STORED DATA:
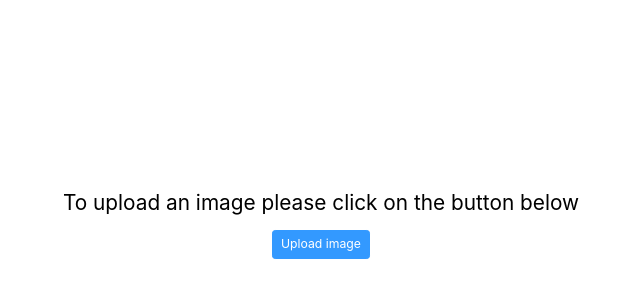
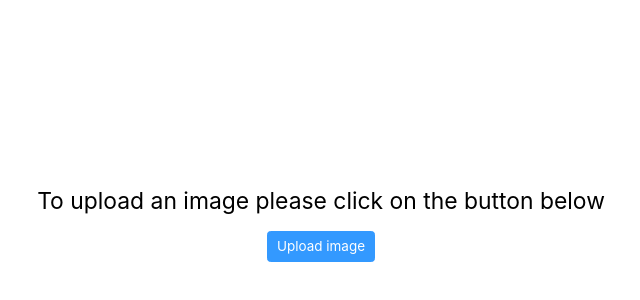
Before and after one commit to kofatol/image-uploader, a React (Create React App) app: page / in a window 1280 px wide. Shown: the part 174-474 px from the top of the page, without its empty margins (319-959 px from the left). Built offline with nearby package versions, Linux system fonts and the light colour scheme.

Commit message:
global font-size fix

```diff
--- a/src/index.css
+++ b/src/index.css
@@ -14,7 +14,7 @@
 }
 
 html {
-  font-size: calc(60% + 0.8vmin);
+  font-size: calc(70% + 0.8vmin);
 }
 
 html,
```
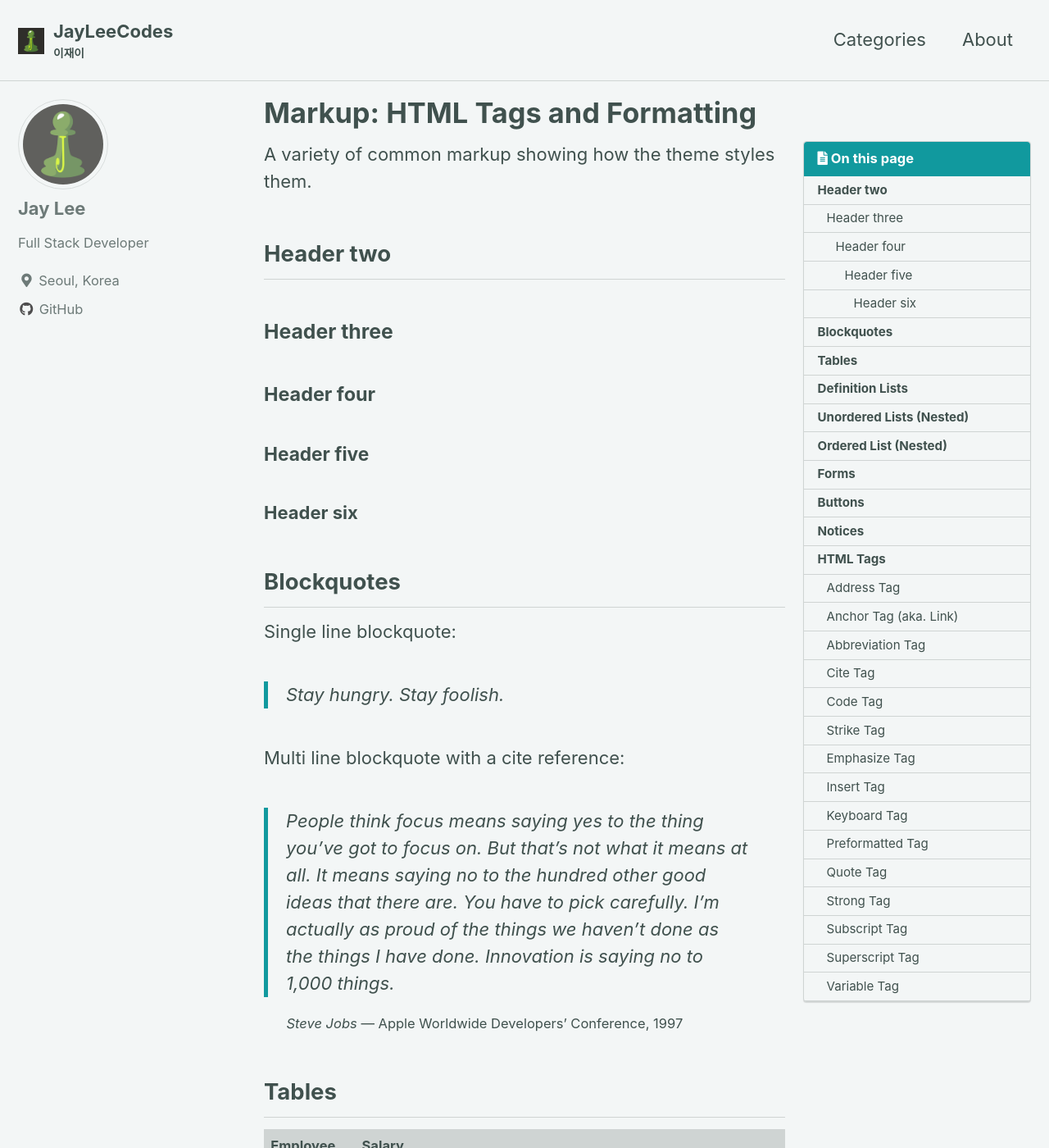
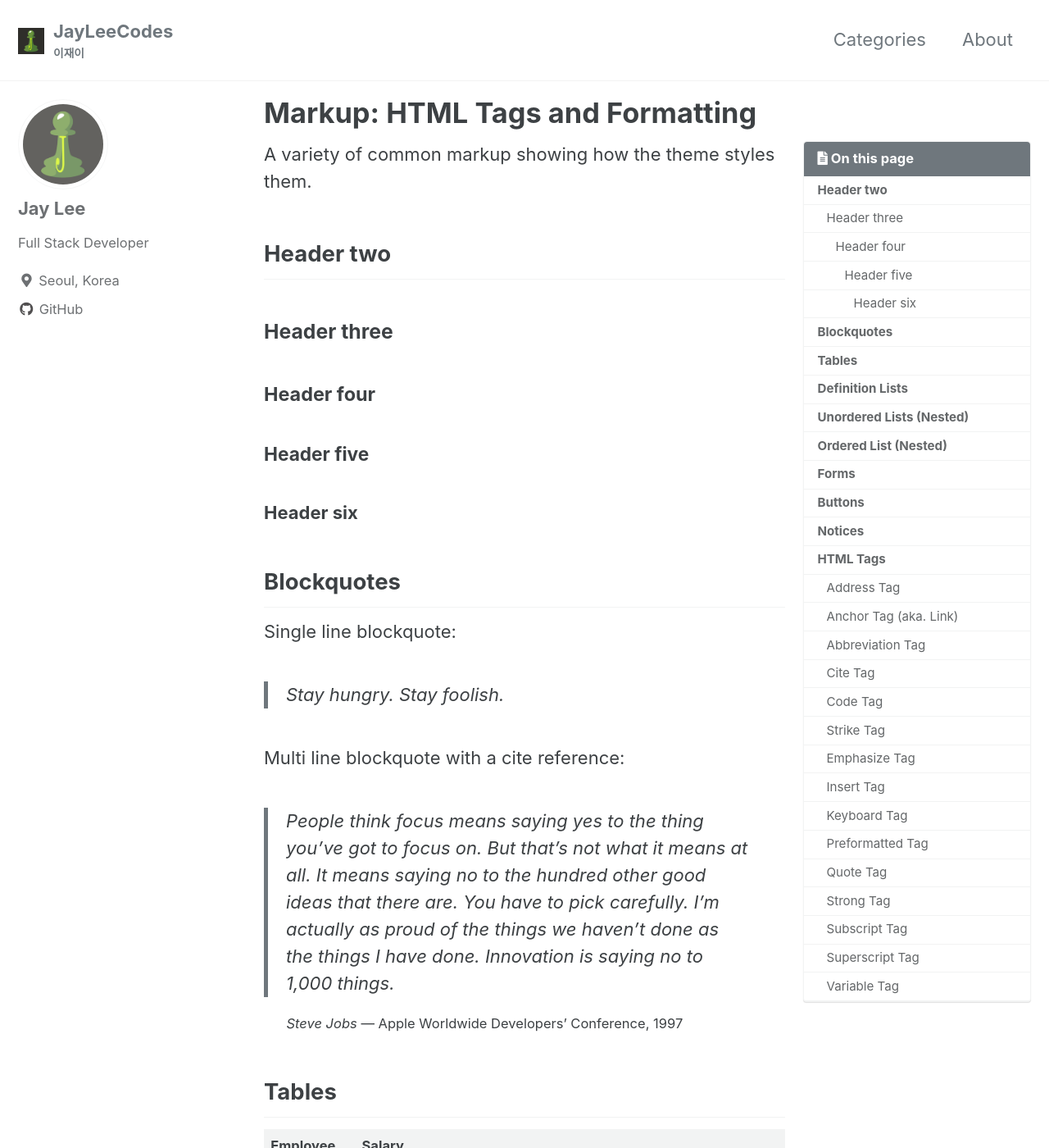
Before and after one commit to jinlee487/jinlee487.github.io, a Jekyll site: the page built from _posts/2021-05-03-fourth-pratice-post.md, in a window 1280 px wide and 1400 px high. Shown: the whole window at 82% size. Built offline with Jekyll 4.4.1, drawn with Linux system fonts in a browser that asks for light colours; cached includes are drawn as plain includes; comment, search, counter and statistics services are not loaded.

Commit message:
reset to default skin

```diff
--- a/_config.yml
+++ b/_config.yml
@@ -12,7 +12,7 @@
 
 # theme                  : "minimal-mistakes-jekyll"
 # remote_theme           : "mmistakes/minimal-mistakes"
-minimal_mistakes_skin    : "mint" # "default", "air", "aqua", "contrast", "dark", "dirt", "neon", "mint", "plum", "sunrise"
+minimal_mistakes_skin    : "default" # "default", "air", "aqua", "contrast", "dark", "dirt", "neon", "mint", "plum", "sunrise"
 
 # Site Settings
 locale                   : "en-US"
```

ABOUT THIS EXERCISE: None of the pictures should be reproduced; all other material above must be set down exactly.

SOLUTION TO THIS TASK:
Before and after one commit to kofatol/image-uploader, a React (Create React App) app: page / in a window 1280 px wide. Shown: the part 174-474 px from the top of the page, without its empty margins (319-959 px from the left). Built offline with nearby package versions, Linux system fonts and the light colour scheme.

Commit message:
global font-size fix

```diff
--- a/src/index.css
+++ b/src/index.css
@@ -14,7 +14,7 @@
 }
 
 html {
-  font-size: calc(60% + 0.8vmin);
+  font-size: calc(70% + 0.8vmin);
 }
 
 html,
```
Before and after one commit to jinlee487/jinlee487.github.io, a Jekyll site: the page built from _posts/2021-05-03-fourth-pratice-post.md, in a window 1280 px wide and 1400 px high. Shown: the whole window at 82% size. Built offline with Jekyll 4.4.1, drawn with Linux system fonts in a browser that asks for light colours; cached includes are drawn as plain includes; comment, search, counter and statistics services are not loaded.

Commit message:
reset to default skin

```diff
--- a/_config.yml
+++ b/_config.yml
@@ -12,7 +12,7 @@
 
 # theme                  : "minimal-mistakes-jekyll"
 # remote_theme           : "mmistakes/minimal-mistakes"
-minimal_mistakes_skin    : "mint" # "default", "air", "aqua", "contrast", "dark", "dirt", "neon", "mint", "plum", "sunrise"
+minimal_mistakes_skin    : "default" # "default", "air", "aqua", "contrast", "dark", "dirt", "neon", "mint", "plum", "sunrise"
 
 # Site Settings
 locale                   : "en-US"
```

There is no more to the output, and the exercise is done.